Start of Material supplied
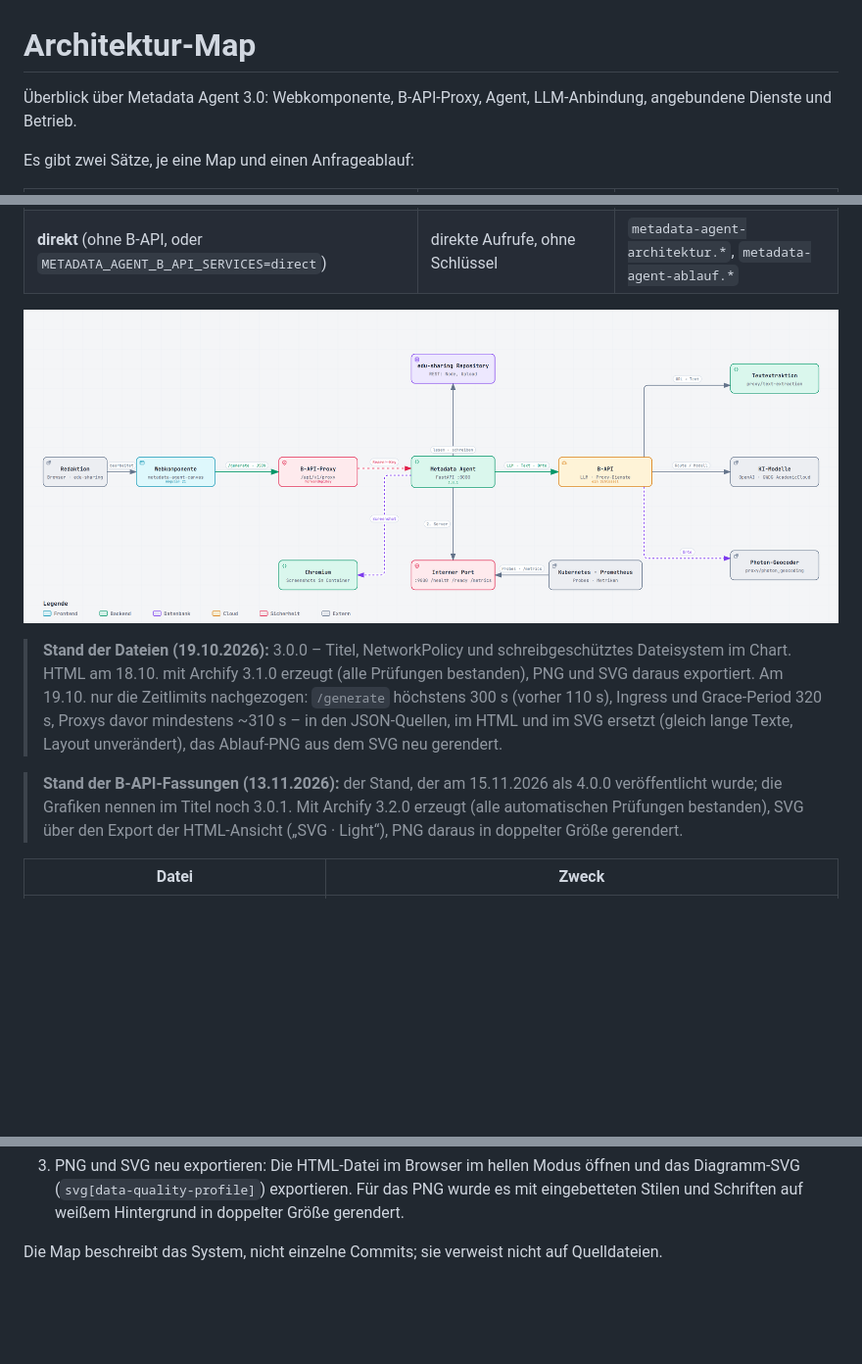
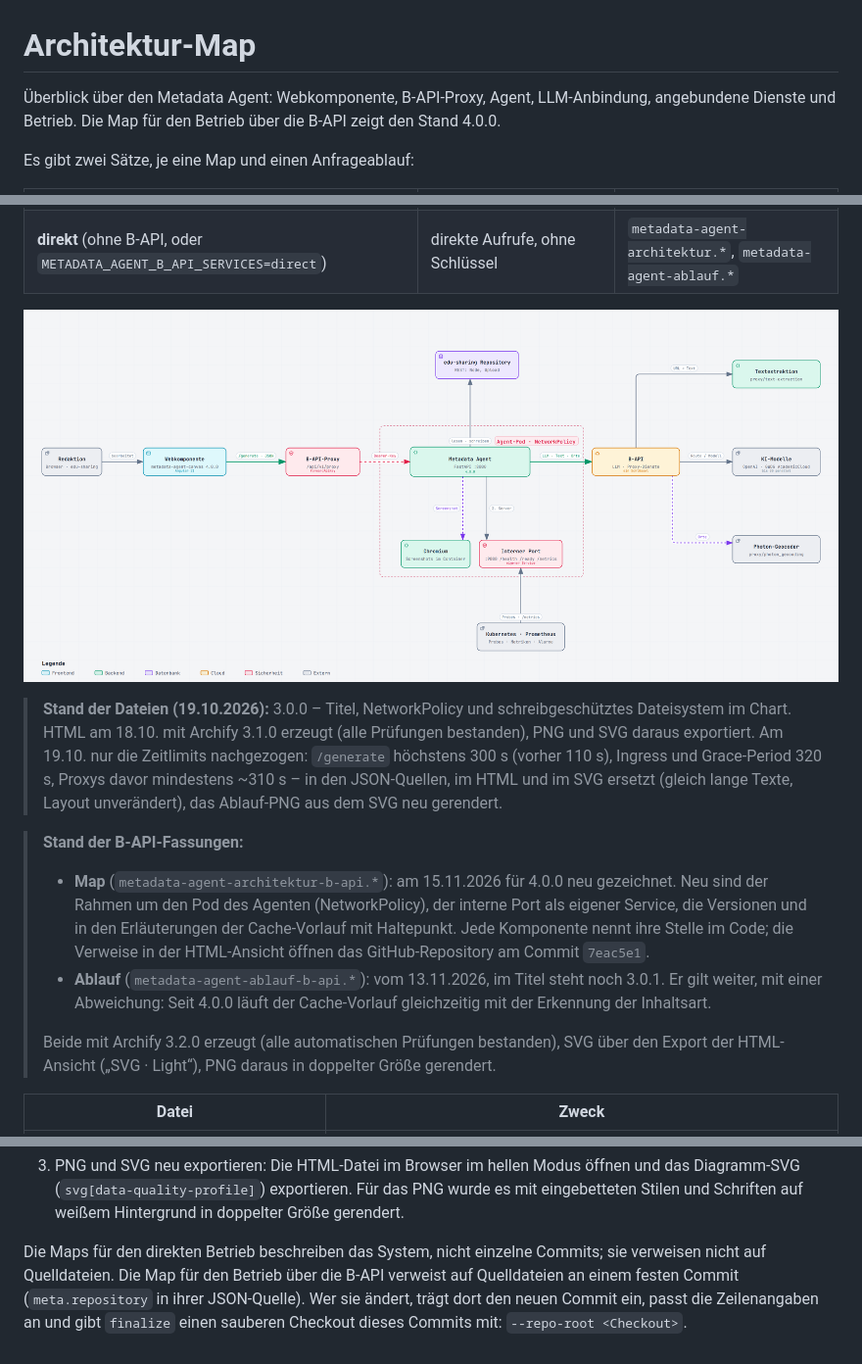
Before and after one commit to janschachtschabel/metadata-agent-10-2026, a Markdown page: docs/architektur/README.md, 3 parts joined by grey strips. Shown at 98% size. GitHub-like rendering; pictures changed too: docs/architektur/metadata-agent-architektur-b-api.png; blank space fills up the shorter version.

Commit message:
docs: architecture map for 4.0.0 (operation through the B-API)
docs/architektur/metadata-agent-architektur-b-api.* is drawn anew with
Archify 3.2.0 (HTML, SVG, PNG, JSON source and receipts):

- frame around the agent's pod (NetworkPolicy): agent, Chromium and the
  internal port
- the internal port as a Service of its own, versions 4.0.0, "up to 20 in
  parallel" at the models
- cards: cache primer alongside the detection with a breakpoint after the
  text, /generate ends with a partial result, token metrics, 13 alert rules
- every component cites its place in the code at 7eac5e1; the links in the
  HTML view open this repository

The sequence diagram of the same set is unchanged (title still 3.0.1); the
README of the folder says what differs.

Co-Authored-By: Claude Fable 5.2 <noreply@anthropic.com>

```diff
--- a/docs/architektur/README.md
+++ b/docs/architektur/README.md
@@ -1,7 +1,8 @@
 # Architektur-Map
 
-Überblick über Metadata Agent 3.0: Webkomponente, B-API-Proxy, Agent,
-LLM-Anbindung, angebundene Dienste und Betrieb.
+Überblick über den Metadata Agent: Webkomponente, B-API-Proxy, Agent,
+LLM-Anbindung, angebundene Dienste und Betrieb. Die Map für den Betrieb über
+die B-API zeigt den Stand 4.0.0.
 
 Es gibt zwei Sätze, je eine Map und einen Anfrageablauf:
 
@@ -20,11 +21,21 @@ Es gibt zwei Sätze, je eine Map und einen Anfrageablauf:
 > JSON-Quellen, im HTML und im SVG ersetzt (gleich lange Texte, Layout
 > unverändert), das Ablauf-PNG aus dem SVG neu gerendert.
 
-> **Stand der B-API-Fassungen (13.11.2026):** der Stand, der am 15.11.2026
-> als 4.0.0 veröffentlicht wurde; die Grafiken nennen im Titel noch 3.0.1.
-> Mit Archify 3.2.0 erzeugt (alle
-> automatischen Prüfungen bestanden), SVG über den Export der HTML-Ansicht
-> („SVG · Light“), PNG daraus in doppelter Größe gerendert.
+> **Stand der B-API-Fassungen:**
+>
+> - **Map** (`metadata-agent-architektur-b-api.*`): am 15.11.2026 für 4.0.0
+>   neu gezeichnet. Neu sind der Rahmen um den Pod des Agenten
+>   (NetworkPolicy), der interne Port als eigener Service, die Versionen und
+>   in den Erläuterungen der Cache-Vorlauf mit Haltepunkt. Jede Komponente
+>   nennt ihre Stelle im Code; die Verweise in der HTML-Ansicht öffnen das
+>   GitHub-Repository am Commit `7eac5e1`.
+> - **Ablauf** (`metadata-agent-ablauf-b-api.*`): vom 13.11.2026, im Titel
+>   steht noch 3.0.1. Er gilt weiter, mit einer Abweichung: Seit 4.0.0 läuft
+>   der Cache-Vorlauf gleichzeitig mit der Erkennung der Inhaltsart.
+>
+> Beide mit Archify 3.2.0 erzeugt (alle automatischen Prüfungen bestanden),
+> SVG über den Export der HTML-Ansicht („SVG · Light“), PNG daraus in
+> doppelter Größe gerendert.
 
 | Datei | Zweck |
 |---|---|
@@ -54,5 +65,9 @@ Es gibt zwei Sätze, je eine Map und einen Anfrageablauf:
    das PNG wurde es mit eingebetteten Stilen und Schriften auf weißem
    Hintergrund in doppelter Größe gerendert.
 
-Die Map beschreibt das System, nicht einzelne Commits; sie verweist nicht auf
-Quelldateien.
+Die Maps für den direkten Betrieb beschreiben das System, nicht einzelne
+Commits; sie verweisen nicht auf Quelldateien. Die Map für den Betrieb über die
+B-API verweist auf Quelldateien an einem festen Commit (`meta.repository` in
+ihrer JSON-Quelle). Wer sie ändert, trägt dort den neuen Commit ein, passt die
+Zeilenangaben an und gibt `finalize` einen sauberen Checkout dieses Commits mit:
+`--repo-root <Checkout>`.
```
Also changed, not shown: CHANGELOG.md (+5 -0 lines), 7 other files.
End of Material supplied
**Requirement**: Every line of the listing that includes the word "docs" forms the answer.

**Solution to this problem**:
Before and after one commit to janschachtschabel/metadata-agent-10-2026, a Markdown page: docs/architektur/README.md, 3 parts joined by grey strips. Shown at 98% size. GitHub-like rendering; pictures changed too: docs/architektur/metadata-agent-architektur-b-api.png; blank space fills up the shorter version.
docs: architecture map for 4.0.0 (operation through the B-API)
docs/architektur/metadata-agent-architektur-b-api.* is drawn anew with
--- a/docs/architektur/README.md
+++ b/docs/architektur/README.md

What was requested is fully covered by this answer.